It began in Tina Ludden’s garden. You wouldn’t just guess that because Tina Ludden was widely known to favor all things organic. She had a butterfly garden and she had a vegetable garden and she’d never use Miracle Grow, only compost, and her gardens, both of them, were known to be among the best on the block. She held the record for the most Bright Spot awards.
And then that new guy moved in. Henry Tuttle. Of course he’d have a name like that. Three bedroom house and just him in it. He planted a butterfly garden too, and it was nice, but it wasn’t like Tina’s. In the beginning, she even gave him some pointers. We all lived to regret that.
Well, not that specifically. It was the damn bird feeders. Not the feeders for finches and cardinals. The hummingbird feeders.
Mr. Tuttle had a knack. His butterfly garden might not have been as nice as Tina’s but oh, did the hummingbirds throng to his yard. He had eleven feeders at the beginning, when he and Tina were still friendly. Eleven! And he had to fill them daily. Sometimes twice daily. In fact, as he carried the filled feeders to their perches in the butterfly garden, he was often swarmed by hummingbirds. The Weekly Star did a story on it. Front page.
Tina put out some hummingbird feeders too. She had three. And she only needed to refill hers once, maybe twice a week. It was weird, we all agreed, that here Mr. Tuttle had all those hummingbirds and Tina had so few. It didn’t seem fair. Tina hated to ask so she hinted and was coy and complimented Mr. Tuttle’s feeders until he, remembering (because she reminded him) that she had helped with his butterfly garden, gave her his secret. He mixed his own hummingbird food, not relying on that commercial stuff. And, Mr. Tuttle confessed, he increased the sugar content. He doubled it in fact, to a ratio of 1-2 rather than 1-4 as recommended. The hummingbirds loved it.
Well if that’s all there is to it, Tina thought. And she made a hummingbird food that was 3-4 ratio and she colored it and flavored it with grenadine. There was nothing to suggest too much sugar was bad for hummingbirds, she knew that from an online search. Maybe they’d fly a little faster, she thought.

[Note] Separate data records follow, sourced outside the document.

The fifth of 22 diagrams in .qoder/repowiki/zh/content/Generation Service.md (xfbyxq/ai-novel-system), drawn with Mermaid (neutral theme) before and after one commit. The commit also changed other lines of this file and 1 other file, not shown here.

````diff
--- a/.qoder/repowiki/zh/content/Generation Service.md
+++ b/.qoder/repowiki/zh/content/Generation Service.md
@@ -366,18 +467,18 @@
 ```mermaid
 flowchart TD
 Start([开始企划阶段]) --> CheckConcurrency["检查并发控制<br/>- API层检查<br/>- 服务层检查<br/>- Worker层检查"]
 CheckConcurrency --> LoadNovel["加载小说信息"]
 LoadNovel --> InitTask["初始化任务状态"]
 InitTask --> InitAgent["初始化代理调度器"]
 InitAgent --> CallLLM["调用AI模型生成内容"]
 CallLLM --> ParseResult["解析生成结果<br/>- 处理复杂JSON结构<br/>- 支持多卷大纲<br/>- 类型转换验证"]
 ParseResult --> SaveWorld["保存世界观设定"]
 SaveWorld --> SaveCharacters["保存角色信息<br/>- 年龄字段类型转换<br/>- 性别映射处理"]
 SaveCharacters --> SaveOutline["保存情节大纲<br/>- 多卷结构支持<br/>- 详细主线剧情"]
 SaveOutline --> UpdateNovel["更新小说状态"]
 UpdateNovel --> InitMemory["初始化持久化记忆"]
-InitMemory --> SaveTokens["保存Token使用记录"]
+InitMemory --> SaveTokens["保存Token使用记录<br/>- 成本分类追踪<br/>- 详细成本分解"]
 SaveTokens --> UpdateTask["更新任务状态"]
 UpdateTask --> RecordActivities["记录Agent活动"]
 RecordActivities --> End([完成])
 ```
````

But that was only part of what happened, as we all know now. The increased sugar, or maybe it was the grenadine, made them fly faster, sure. And they grew bigger. And more aggressive. Mr. Tuttle had a video of himself swarmed by so many hummers he appeared to have sprouted wings himself, and it went viral. And then Tina had one that put his to shame. The neighbors got in on it too, especially Sally Musgrove, but her videos never took off like the Tuttle and Luddon videos.

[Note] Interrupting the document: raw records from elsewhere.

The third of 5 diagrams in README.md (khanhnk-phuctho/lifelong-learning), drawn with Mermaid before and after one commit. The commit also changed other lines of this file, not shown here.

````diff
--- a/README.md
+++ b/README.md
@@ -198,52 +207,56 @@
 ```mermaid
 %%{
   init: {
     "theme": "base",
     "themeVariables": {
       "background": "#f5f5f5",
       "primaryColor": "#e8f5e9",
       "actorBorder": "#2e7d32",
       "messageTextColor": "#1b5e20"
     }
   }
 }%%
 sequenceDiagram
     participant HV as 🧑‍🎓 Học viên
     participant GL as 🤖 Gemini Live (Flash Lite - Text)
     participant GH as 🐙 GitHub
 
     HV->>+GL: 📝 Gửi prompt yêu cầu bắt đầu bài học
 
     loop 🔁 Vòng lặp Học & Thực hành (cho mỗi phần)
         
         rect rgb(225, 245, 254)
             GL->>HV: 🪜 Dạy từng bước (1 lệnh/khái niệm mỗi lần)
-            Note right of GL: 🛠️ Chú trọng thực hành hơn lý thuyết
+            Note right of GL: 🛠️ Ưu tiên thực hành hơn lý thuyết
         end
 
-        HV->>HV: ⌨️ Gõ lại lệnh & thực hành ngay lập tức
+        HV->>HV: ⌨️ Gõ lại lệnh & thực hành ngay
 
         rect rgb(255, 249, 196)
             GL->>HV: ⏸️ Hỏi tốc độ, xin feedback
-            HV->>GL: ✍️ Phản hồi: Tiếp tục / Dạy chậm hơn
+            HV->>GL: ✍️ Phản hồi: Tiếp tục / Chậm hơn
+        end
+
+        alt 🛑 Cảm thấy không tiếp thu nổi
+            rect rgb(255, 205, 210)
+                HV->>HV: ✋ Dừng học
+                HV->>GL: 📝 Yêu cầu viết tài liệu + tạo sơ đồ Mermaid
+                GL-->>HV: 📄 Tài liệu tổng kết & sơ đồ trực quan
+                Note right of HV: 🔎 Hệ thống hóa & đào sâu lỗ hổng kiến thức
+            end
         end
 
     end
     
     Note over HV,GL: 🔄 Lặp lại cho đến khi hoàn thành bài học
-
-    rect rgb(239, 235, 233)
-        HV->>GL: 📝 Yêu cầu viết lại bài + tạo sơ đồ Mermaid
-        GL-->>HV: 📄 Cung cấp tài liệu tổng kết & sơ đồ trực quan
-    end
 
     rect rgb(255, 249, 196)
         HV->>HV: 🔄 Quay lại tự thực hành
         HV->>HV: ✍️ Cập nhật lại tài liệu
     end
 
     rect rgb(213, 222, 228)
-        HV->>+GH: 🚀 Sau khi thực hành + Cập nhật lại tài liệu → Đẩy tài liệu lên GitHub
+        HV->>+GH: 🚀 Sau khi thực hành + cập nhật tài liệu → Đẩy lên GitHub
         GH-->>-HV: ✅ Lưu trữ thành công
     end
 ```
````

The hummingbirds were big as blue jays by July 1 and by August, hummingbirds the size of hawks were not uncommon. National Geographic came and the Discovery channel.
It’s hard to say who first got the idea of putting blood in the feeders. Or if anyone did. Maybe the hummers got a taste for it all on their own. You couldn’t put your cat or dog outside. And you didn’t dare not feed them, those bloodthirsty hummingbirds the size of eagles now, or they’d attack you as you got into your car in the morning.
All those thrumming wings kept up a near steady breeze in the neighborhood and the noise was constant, even at night. Some of the hummingbirds had become nocturnal.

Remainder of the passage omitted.